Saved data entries
⟨
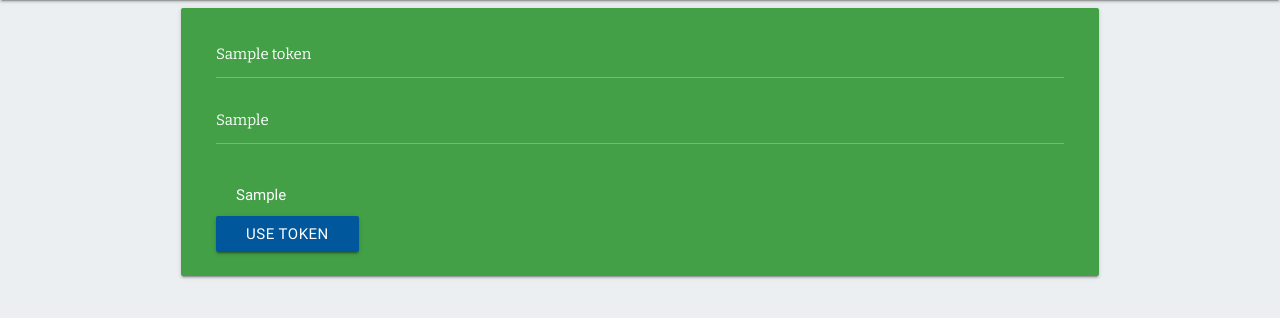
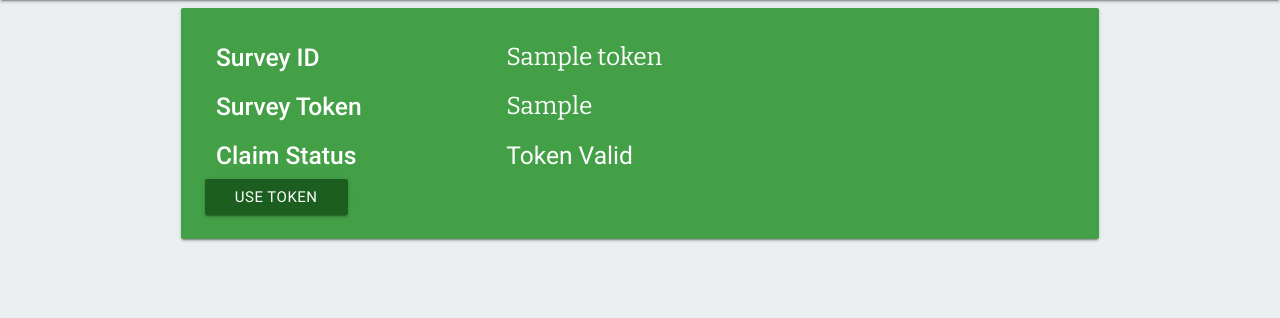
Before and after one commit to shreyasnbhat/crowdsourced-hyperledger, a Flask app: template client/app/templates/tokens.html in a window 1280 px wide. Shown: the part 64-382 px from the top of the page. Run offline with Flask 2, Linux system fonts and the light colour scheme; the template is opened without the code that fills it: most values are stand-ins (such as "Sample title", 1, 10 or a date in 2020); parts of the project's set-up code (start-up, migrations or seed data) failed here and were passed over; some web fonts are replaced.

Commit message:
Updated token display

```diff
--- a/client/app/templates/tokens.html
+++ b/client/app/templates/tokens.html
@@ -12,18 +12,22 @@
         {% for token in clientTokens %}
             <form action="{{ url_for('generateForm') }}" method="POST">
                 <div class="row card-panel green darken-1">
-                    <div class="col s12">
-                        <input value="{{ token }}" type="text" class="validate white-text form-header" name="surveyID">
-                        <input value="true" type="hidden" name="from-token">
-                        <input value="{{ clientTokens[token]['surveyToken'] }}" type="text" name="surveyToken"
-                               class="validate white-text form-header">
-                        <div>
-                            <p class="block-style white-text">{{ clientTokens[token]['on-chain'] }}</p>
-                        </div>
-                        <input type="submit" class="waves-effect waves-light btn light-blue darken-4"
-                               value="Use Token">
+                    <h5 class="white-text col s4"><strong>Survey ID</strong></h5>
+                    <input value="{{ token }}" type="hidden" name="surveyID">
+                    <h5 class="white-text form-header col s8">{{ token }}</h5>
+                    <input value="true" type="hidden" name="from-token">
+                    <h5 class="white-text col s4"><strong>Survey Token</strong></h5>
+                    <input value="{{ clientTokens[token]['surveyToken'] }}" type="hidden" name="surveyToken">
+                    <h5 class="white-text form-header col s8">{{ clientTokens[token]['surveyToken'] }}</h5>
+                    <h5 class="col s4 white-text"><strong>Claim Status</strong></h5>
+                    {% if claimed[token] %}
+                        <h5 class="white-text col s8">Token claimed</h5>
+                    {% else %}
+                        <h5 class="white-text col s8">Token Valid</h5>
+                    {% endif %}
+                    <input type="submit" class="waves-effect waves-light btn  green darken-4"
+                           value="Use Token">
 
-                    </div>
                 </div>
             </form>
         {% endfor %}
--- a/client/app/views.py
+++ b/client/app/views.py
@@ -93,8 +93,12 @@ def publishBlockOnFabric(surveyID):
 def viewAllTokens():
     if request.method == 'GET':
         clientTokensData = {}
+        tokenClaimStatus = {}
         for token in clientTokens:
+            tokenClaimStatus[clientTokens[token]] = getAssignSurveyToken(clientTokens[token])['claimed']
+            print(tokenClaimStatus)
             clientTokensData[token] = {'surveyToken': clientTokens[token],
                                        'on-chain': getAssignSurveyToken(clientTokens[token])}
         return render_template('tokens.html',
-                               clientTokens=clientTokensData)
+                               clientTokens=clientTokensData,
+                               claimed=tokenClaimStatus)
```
⟩
**Exercise:**
Retype the data above exactly. Leave the pictures out.

**Finished task:**
Before and after one commit to shreyasnbhat/crowdsourced-hyperledger, a Flask app: template client/app/templates/tokens.html in a window 1280 px wide. Shown: the part 64-382 px from the top of the page. Run offline with Flask 2, Linux system fonts and the light colour scheme; the template is opened without the code that fills it: most values are stand-ins (such as "Sample title", 1, 10 or a date in 2020); parts of the project's set-up code (start-up, migrations or seed data) failed here and were passed over; some web fonts are replaced.

Commit message:
Updated token display

```diff
--- a/client/app/templates/tokens.html
+++ b/client/app/templates/tokens.html
@@ -12,18 +12,22 @@
         {% for token in clientTokens %}
             <form action="{{ url_for('generateForm') }}" method="POST">
                 <div class="row card-panel green darken-1">
-                    <div class="col s12">
-                        <input value="{{ token }}" type="text" class="validate white-text form-header" name="surveyID">
-                        <input value="true" type="hidden" name="from-token">
-                        <input value="{{ clientTokens[token]['surveyToken'] }}" type="text" name="surveyToken"
-                               class="validate white-text form-header">
-                        <div>
-                            <p class="block-style white-text">{{ clientTokens[token]['on-chain'] }}</p>
-                        </div>
-                        <input type="submit" class="waves-effect waves-light btn light-blue darken-4"
-                               value="Use Token">
+                    <h5 class="white-text col s4"><strong>Survey ID</strong></h5>
+                    <input value="{{ token }}" type="hidden" name="surveyID">
+                    <h5 class="white-text form-header col s8">{{ token }}</h5>
+                    <input value="true" type="hidden" name="from-token">
+                    <h5 class="white-text col s4"><strong>Survey Token</strong></h5>
+                    <input value="{{ clientTokens[token]['surveyToken'] }}" type="hidden" name="surveyToken">
+                    <h5 class="white-text form-header col s8">{{ clientTokens[token]['surveyToken'] }}</h5>
+                    <h5 class="col s4 white-text"><strong>Claim Status</strong></h5>
+                    {% if claimed[token] %}
+                        <h5 class="white-text col s8">Token claimed</h5>
+                    {% else %}
+                        <h5 class="white-text col s8">Token Valid</h5>
+                    {% endif %}
+                    <input type="submit" class="waves-effect waves-light btn  green darken-4"
+                           value="Use Token">
 
-                    </div>
                 </div>
             </form>
         {% endfor %}
--- a/client/app/views.py
+++ b/client/app/views.py
@@ -93,8 +93,12 @@ def publishBlockOnFabric(surveyID):
 def viewAllTokens():
     if request.method == 'GET':
         clientTokensData = {}
+        tokenClaimStatus = {}
         for token in clientTokens:
+            tokenClaimStatus[clientTokens[token]] = getAssignSurveyToken(clientTokens[token])['claimed']
+            print(tokenClaimStatus)
             clientTokensData[token] = {'surveyToken': clientTokens[token],
                                        'on-chain': getAssignSurveyToken(clientTokens[token])}
         return render_template('tokens.html',
-                               clientTokens=clientTokensData)
+                               clientTokens=clientTokensData,
+                               claimed=tokenClaimStatus)
```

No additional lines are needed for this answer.